Small matters can sometimes lead to big changes. In some ways, the refusal by the Parliamentary Committee on National Security and now the National Assembly’s Standing Committee on Defence to attend a briefing at the GHQ on the military operation in tribal areas, seems like a trivial matter. But the issue runs much deeper than that and must be seen against the backdrop of our history, with so many years since 1947 dominated by military rule. This is the past which we need to leave behind, and that can happen only if the notion that parliament is sovereign and is the decision maker in all policies is embedded deeply in the minds of the public. At the moment, confusion on the issue still seems to persist in many places and in many minds.
The view expressed by members of the committees that in democratic countries military men should visit parliament and not the other way round, is a valid one. This refusal signals a growing confidence on the part of elected law-makers and a realisation that real authority should rest with them. This is an extremely welcome development. We have waited far too long for it to come. The roles of various institutions are quite clearly spelled out in the Constitution. It is high time that these were adhered to — both in letter and in spirit.

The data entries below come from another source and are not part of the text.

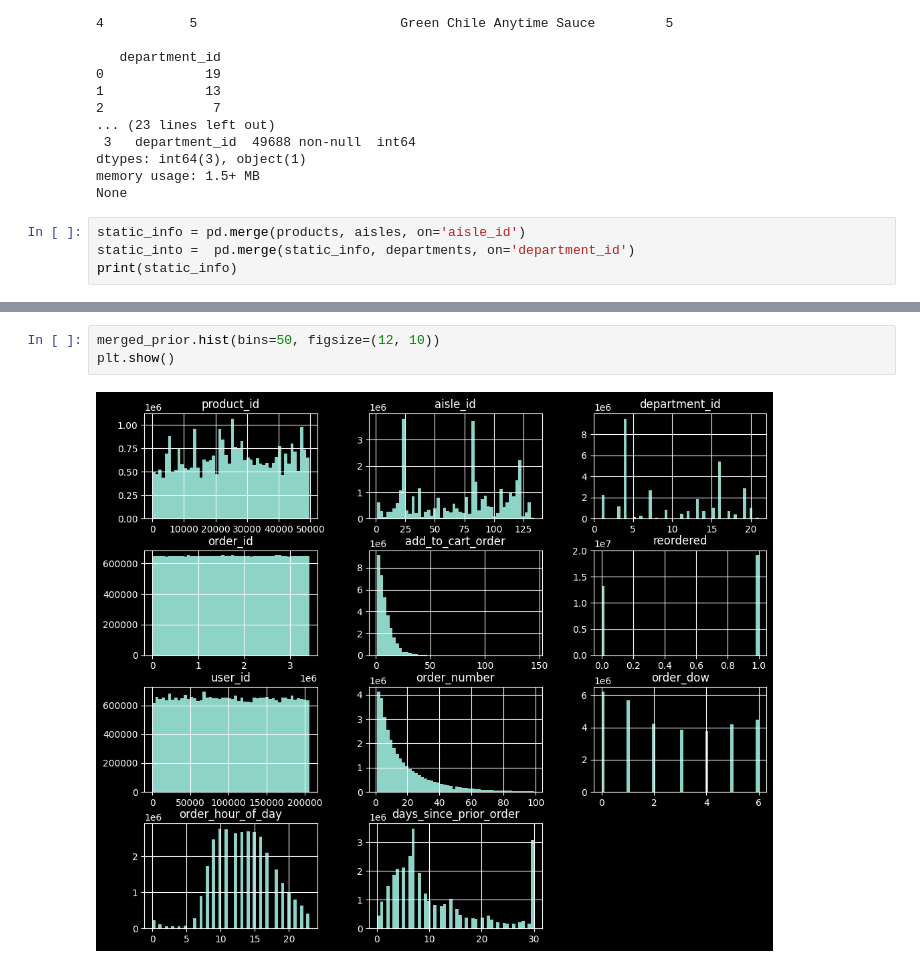
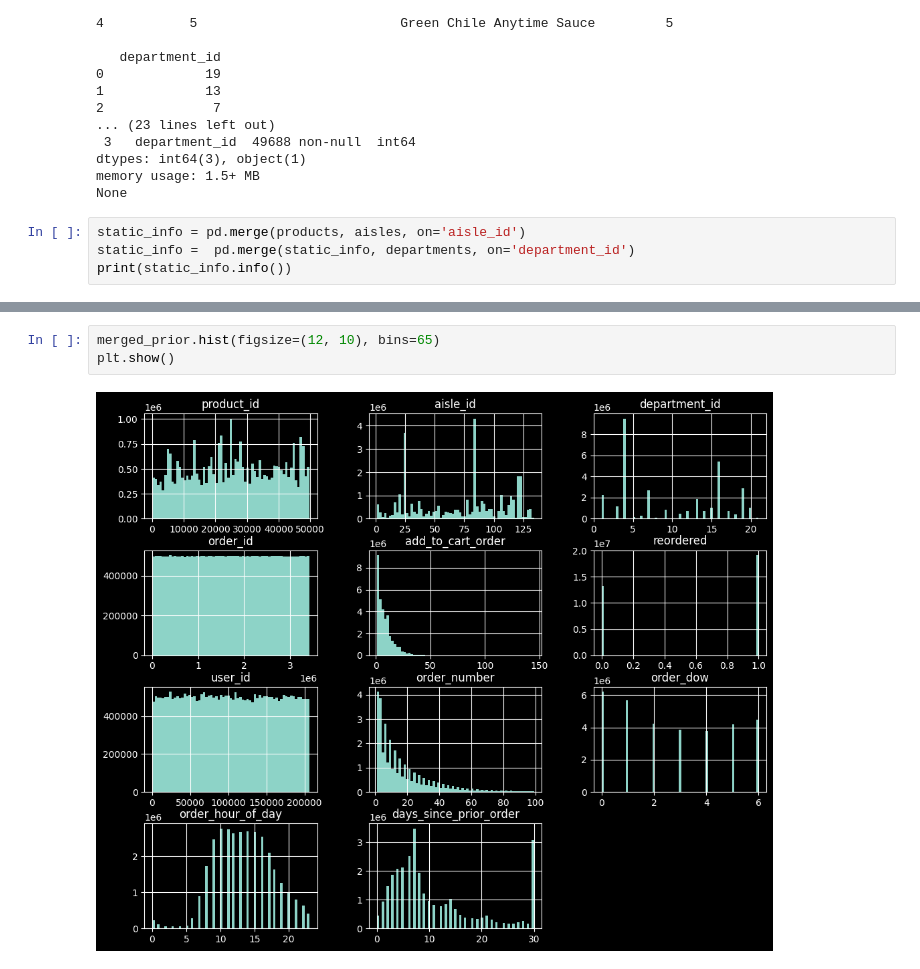
Before and after one commit to frieh7/Fall2025_DS230_Final-project, a Jupyter notebook: main.ipynb, the cells around one changed output, grey strips where cells are left out. Cells and saved outputs as stored; diff of their text form.

```diff
--- a/main.ipynb
+++ b/main.ipynb
@@ -174,6 +176,6 @@ memory usage: 1.5+ MB
 None
 # %%
 static_info = pd.merge(products, aisles, on='aisle_id')
-static_into =  pd.merge(static_info, departments, on='department_id')
-print(static_info)
+static_info =  pd.merge(static_info, departments, on='department_id')
+print(static_info.info())
 # %% [output]
@@ -222,5 +232,5 @@ plt.show()
 # %%
-merged_prior.hist(bins=50, figsize=(12, 10))
+merged_prior.hist(figsize=(12, 10), bins=65)
 plt.show()
 # %% [output]
-[figure, old version]
+[figure, new version]
```
Also changed, not shown: parts of 9 cells of this notebook.
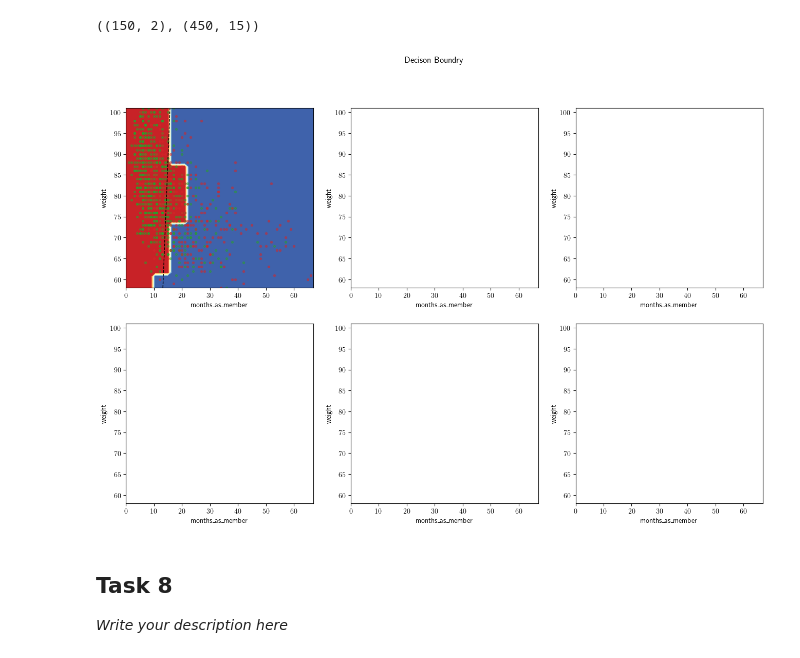
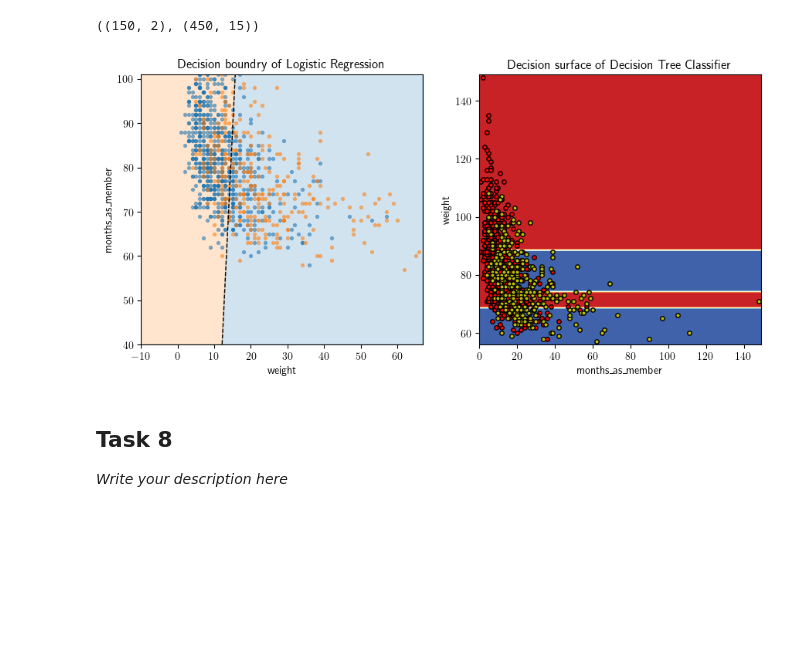
Before and after one commit to Abdoelabassi/data-science-certification-exam, a Jupyter notebook: notebook.ipynb, the cells around one changed output. Drawn from its saved outputs; the diff is of its cells as text; code cells hidden in the pictures; blank space fills up the shorter version.

Commit message:
decision boundry plot

```diff
--- a/notebook.ipynb
+++ b/notebook.ipynb
@@ -528,36 +511,78 @@ X.shape, X_test.shape
 # %%
 from sklearn.inspection import DecisionBoundaryDisplay
 
+plt.figure(figsize=(16,10))
+
 plt.rc("text", usetex=True)
-plt.figure(figsize=(16,10))
+
+ax1 = plt.subplot(2,3, 1)
+ax2 = plt.subplot(2,3,2)
 
 b = logreg.intercept_[0]
 w1, w2 = logreg.coef_[0,0], logreg.coef_[0,1]
 c = -b/w2
 m = -w1/w2
 
 xmin, xmax = X_train[1].min()-10, X_train[1].max()-10
 ymin, ymax = X_train[0].min()+40, X_train[0].max()+20
 
 xd = np.array([xmin, xmax])
 yd = m*xd + c
 
-plt.plot(xd, yd, 'k', lw=1, ls="--")
-plt.fill_between(xd, yd, ymin, color="tab:blue", alpha=0.2)
-plt.fill_between(xd, yd, ymax, color="tab:orange", alpha=0.2)
-
-plt.scatter(*X_train[:, :2][y_train == 0].T, s=8, alpha=0.5)
-plt.scatter(*X_train[:, :2][y_train == 1].T, s=8, alpha=0.5)
+colors = "ryb"
+classes = 2
 
 
-plt.xlim(xmin, xmax)
-plt.ylim(ymin, ymax)
-plt.ylabel(r'months_as_member')
-plt.xlabel(r'weight')
+
+
+
+X = X_train[:, :2]
+
+
+clf = best_model.fit(X, y_train)
+
+
+DecisionBoundaryDisplay.from_estimator(
+        clf,
+        X,
+        cmap=plt.cm.RdYlBu,
+        response_method="predict",
+        ax=ax2,
+        xlabel= "months_as_member",
+        ylabel="weight"
+    )
+for i, color in zip(range(classes), colors):
+    idx = np.where(y_train == i)
+    plt.scatter(
+            X[idx, 0],
+            X[idx, 1],
+            c=color,
+            cmap=plt.cm.RdYlBu,
+            edgecolor="black",
+            s=15,
+        )
+
+
+
+ax1.plot(xd, yd, 'k', lw=1, ls="--")
+ax1.fill_between(xd, yd, ymin, color="tab:blue", alpha=0.2)
+ax1.fill_between(xd, yd, ymax, color="tab:orange", alpha=0.2)
+
+ax1.scatter(*X_train[:, :2][y_train == 0].T, s=8, alpha=0.5)
+ax1.scatter(*X_train[:, :2][y_train == 1].T, s=8, alpha=0.5)
+
+
+ax1.set_xlim(xmin, xmax)
+ax1.set_ylim(ymin, ymax)
+ax1.set_ylabel(r'months_as_member')
+ax1.set_xlabel(r'weight')
+
+ax1.set_title("Decision boundry of Logistic Regression")
+ax2.set_title("Decision surface of Decision Tree Classifier")
 
 
 
 
 plt.show()
 # %% [output]
-[figure, old version]
+[figure, new version]
```
Also changed, not shown: parts of 7 cells of this notebook.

Today, we stand at a turning point in the course of our democratic development. We need to ensure that we continue along the right road. The GHQ briefing sessions have for now been cancelled. If they are to be held in the future, there appears to be little reason why they cannot be conducted in parliament. Such symbolism is in many ways crucial. It is also important that we get used to the idea that the men in uniform should not be deciding what we do as a nation, but instead playing their role essentially as a force that follows orders from the representatives elected by the people, who must at all times, hold the reins of command in their hands. This process it seems has begun.
Published in The Express Tribune, October 14th, 2011.
More in EditorialKhar-Grossman meeting